From an engineering standpoint, they accomplish what the tools are supposed to accomplish in the operating room which is a good thing. That’s not necessarily always the case.
I believe that it’s a very well designed system.
David Blue: What types of indications do you primarily use this system with?
Dr. Tashjian: Not every glenoid I’ll use it for, but there are definitely cases where I’ve used it more. But I’m still expanding my personal use.
For right now, the main patients that I’ve used it for are basically concentrically-worn glenoids, so A-type glenoids, either A1’s or A2’s. And then C-type glenoids.
I think the C-type is really the one where it’s the dysplastic poster glenoid is the one that was really the initial application for this because there wasn’t really a good surgical solution for that, and this implant really fits that application perfectly.
Beyond that, can you translate backward from that, A-type glenoids are concentrically worn where there’s less of an issue with regards to instability of the shoulder.

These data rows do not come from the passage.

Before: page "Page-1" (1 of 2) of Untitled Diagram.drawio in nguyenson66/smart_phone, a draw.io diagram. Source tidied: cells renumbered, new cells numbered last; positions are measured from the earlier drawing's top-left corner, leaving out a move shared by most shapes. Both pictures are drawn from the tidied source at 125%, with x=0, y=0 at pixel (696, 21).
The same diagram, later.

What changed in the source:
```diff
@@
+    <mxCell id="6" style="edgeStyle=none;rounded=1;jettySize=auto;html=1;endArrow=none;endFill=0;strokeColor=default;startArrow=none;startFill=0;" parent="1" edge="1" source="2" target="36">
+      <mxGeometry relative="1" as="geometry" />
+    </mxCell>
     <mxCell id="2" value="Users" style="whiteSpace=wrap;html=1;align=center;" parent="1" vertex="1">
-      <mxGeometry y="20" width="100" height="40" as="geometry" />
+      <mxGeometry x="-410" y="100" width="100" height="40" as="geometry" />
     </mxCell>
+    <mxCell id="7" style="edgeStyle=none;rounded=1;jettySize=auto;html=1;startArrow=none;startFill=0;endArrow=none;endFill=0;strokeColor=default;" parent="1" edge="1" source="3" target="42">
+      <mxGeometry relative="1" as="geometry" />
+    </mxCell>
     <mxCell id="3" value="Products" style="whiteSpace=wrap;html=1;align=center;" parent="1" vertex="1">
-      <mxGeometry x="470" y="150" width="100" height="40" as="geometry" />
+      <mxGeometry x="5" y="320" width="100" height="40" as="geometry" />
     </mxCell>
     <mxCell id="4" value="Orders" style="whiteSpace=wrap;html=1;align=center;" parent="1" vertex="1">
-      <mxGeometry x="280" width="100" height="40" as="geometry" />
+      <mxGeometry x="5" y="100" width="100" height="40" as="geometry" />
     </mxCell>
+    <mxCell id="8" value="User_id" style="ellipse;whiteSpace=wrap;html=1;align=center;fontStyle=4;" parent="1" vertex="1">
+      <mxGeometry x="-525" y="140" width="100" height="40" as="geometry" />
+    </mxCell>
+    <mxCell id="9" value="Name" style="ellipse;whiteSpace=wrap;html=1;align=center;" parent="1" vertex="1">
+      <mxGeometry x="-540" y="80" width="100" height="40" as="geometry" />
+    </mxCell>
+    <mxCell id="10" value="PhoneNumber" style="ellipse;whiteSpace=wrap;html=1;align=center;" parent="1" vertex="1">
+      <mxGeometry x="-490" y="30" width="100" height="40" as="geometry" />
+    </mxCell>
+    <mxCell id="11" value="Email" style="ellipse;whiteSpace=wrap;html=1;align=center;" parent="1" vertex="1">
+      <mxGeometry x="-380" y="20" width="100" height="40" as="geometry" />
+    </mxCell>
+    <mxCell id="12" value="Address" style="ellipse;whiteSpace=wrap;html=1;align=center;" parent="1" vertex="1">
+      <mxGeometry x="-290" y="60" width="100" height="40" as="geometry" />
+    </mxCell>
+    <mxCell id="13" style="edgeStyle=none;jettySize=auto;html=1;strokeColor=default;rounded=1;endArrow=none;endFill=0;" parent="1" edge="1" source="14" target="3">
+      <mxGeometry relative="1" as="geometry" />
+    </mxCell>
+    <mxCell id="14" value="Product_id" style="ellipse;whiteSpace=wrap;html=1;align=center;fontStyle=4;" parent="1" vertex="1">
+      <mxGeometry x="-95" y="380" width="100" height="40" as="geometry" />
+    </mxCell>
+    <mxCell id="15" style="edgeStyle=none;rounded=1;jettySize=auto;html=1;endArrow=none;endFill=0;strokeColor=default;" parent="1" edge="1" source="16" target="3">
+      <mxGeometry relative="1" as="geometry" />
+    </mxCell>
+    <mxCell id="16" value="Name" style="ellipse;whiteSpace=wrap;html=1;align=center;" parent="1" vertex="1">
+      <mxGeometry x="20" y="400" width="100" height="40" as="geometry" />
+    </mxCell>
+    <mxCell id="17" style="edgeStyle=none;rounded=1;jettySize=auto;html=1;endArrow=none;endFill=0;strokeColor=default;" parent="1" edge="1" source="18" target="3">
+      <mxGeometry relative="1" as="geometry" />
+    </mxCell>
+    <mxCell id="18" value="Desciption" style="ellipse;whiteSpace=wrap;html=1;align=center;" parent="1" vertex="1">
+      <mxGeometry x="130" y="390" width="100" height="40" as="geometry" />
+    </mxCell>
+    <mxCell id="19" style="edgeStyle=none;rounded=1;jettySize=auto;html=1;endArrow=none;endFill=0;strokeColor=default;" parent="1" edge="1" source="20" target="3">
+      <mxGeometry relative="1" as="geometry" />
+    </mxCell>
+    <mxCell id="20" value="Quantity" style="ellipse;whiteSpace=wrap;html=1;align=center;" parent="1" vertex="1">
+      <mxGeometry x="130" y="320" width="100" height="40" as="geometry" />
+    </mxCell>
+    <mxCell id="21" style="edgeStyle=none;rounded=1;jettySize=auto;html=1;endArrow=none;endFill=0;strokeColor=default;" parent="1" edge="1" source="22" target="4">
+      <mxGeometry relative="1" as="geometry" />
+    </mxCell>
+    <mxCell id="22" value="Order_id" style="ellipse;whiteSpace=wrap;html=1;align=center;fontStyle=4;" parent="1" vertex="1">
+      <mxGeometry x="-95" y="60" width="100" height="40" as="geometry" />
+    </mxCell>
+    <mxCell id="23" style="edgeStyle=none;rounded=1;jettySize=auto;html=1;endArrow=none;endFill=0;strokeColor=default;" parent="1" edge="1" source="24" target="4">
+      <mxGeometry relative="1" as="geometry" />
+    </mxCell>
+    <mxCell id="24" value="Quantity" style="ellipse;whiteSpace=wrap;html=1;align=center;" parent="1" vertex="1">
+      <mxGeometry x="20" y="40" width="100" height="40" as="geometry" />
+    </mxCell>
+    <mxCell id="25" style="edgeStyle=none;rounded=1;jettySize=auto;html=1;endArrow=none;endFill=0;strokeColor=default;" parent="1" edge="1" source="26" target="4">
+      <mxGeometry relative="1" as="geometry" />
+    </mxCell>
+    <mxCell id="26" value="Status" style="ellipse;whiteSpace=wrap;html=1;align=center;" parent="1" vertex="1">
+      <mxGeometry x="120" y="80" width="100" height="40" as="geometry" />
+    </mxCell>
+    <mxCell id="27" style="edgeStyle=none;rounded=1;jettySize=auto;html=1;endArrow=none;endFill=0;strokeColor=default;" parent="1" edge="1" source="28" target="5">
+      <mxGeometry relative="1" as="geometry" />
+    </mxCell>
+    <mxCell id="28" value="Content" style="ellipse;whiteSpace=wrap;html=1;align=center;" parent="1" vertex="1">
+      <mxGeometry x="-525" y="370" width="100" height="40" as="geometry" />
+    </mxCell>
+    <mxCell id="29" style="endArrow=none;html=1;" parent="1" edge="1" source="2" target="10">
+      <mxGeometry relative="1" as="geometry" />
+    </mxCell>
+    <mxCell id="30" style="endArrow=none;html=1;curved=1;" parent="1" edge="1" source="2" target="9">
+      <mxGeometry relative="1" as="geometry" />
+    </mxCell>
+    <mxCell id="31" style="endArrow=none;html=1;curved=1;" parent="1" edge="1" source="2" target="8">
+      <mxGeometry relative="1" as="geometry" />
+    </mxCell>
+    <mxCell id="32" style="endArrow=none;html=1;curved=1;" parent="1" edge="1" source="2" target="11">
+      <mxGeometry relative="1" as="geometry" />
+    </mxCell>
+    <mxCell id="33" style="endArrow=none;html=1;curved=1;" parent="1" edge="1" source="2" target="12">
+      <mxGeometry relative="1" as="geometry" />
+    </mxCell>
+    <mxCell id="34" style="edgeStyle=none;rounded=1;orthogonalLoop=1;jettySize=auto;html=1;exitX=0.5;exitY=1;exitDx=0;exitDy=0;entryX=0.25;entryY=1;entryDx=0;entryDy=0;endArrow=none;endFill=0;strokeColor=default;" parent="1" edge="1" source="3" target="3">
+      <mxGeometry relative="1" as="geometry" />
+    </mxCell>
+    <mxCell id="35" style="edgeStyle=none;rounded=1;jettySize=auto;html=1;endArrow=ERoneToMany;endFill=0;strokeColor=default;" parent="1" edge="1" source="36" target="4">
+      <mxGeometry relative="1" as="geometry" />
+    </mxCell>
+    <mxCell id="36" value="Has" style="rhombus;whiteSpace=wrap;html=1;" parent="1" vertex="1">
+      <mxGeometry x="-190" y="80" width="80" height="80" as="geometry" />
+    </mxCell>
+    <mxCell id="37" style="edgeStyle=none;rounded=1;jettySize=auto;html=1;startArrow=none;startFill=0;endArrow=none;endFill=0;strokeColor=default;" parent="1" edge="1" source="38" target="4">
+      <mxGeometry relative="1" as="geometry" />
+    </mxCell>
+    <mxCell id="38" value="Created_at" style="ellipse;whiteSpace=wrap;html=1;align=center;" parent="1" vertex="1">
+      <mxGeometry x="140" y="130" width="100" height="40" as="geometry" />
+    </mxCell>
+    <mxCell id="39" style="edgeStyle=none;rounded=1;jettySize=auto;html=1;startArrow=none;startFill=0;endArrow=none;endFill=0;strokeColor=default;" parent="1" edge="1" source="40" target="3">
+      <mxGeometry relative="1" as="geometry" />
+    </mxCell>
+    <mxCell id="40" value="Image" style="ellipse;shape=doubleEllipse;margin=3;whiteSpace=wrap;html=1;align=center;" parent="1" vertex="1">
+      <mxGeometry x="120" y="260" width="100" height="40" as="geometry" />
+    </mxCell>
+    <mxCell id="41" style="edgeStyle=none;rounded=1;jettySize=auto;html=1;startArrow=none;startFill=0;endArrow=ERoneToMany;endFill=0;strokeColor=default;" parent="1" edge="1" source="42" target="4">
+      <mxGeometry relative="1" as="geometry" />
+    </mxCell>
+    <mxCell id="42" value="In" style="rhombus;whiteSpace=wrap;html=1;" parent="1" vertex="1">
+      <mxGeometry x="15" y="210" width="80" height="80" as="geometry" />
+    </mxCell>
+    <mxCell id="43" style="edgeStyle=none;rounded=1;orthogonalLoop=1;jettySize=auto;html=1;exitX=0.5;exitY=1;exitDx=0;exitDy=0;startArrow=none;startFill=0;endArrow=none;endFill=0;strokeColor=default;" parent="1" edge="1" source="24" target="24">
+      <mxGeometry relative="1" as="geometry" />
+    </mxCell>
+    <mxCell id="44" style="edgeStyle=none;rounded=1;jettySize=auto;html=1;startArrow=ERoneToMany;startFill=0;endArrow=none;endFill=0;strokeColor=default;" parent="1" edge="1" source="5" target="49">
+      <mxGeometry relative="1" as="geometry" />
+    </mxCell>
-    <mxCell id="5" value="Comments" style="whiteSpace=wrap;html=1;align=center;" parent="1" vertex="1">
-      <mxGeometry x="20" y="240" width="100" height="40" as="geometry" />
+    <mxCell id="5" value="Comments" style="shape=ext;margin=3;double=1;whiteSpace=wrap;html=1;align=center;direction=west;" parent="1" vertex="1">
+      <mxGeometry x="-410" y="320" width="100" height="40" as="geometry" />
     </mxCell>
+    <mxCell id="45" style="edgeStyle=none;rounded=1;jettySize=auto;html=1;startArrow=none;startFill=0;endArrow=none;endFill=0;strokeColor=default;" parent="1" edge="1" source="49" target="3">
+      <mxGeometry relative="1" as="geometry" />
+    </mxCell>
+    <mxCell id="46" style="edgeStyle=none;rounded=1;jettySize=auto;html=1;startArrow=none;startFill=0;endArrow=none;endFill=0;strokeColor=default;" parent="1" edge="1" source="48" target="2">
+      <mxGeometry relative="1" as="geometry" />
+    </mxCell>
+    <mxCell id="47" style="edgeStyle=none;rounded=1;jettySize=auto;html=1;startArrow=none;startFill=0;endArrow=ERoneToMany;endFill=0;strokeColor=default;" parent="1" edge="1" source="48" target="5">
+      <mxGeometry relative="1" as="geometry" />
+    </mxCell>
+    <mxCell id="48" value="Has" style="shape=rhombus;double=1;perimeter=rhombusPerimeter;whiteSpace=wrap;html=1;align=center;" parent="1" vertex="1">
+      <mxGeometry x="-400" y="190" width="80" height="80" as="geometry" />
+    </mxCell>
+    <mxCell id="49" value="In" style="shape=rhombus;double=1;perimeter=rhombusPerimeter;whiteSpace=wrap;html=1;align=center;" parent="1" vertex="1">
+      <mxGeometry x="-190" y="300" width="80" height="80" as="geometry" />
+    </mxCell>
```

To me, the potential benefit of an Inset is that it might last longer and not have as much with regards to loosening problems. That’s really where I believe the benefit of the inset is – the potential longevity as opposed to just the standard onlay.
The eccentrically worn glenoids, or B-type glenoids – those are the ones where I haven’t yet used the implant, although there’s a lot of people that have.
Dr. Chris Chuinard has experience using it. Dr. Peter Johnson has used it in B-type glenoids a lot.
David Blue: If you were sitting down with a fellow surgeon to talk to them about this technology for the very first time, what would you tell them?
Dr. Tashjian: I would tell them first that it’s different from what their perception of a kind of an inlay implant is.
Most people’s concept of kind of an inlay or an inset is that Arthrosurface device, which is very different from a technical standpoint and the bi-mechanical principles of it.
So I think that that is the first thing that I would tell people is that your preconceived notion with regards to what this implant is is not what is currently available on the market for public consumption.
The second thing I would say is that it really doesn’t change your surgical steps if you want to think of it. It doesn’t significantly alter the process of doing the standard total shoulder and the glenoid component.
Sometimes that can worry surgeons is that doing new things or multiple different steps or using extremely different types of instrumentation can be intimidating, and I tell them that’s not the case with this. It’s actually even simpler and more basic.
The third concern that people typically will have with this when I’m talking to them is bone removal. Their concern is that because this is an inset glenoid implant, they’re actually removing more bone than you typically would with an onlay implant and that is actually not correct.
Volumetrically, you’re probably removing less bone because with this implant, you don’t have to correct as much in terms of their version when you’re actually putting the implant in.
In many ways when we’re doing a typical onlay, we’re correcting and we’re moving bone, and so you have to correct some with this, but you probably don’t have to correct as much with this implant, and therefore the overall amount of bone that you’re actually probably removing is actually less than a typical onlay implant.
So those three things.
1). It’s not like what everyone else has. With the other implants out there, basically the Arthrosurface, which everyone kind of has this impression of what this really is, it’s a completely different design, mechanics are different, etc..
2. That it doesn’t add steps and it’s very similar to what you’re used to, and even probably more simple.
3. The concern about bone removal is that the relative amount of bone removal is probably the same or even less than a standard onlay implant.
David Blue: Would you have any tips or pieces of advice that you would give other surgeons when they’re first using the system?
Dr. Tashjian: Yes – use it in a simple situation first.
Don’t try to use it in a C-type glenoid or a highly subluxxed or highly eroded glenoid. Take the easiest glenoid, A-type, A1 glenoid that you can possibly get, and use that as the first cases, or case, or cases that you do to get comfortable with the instrumentation.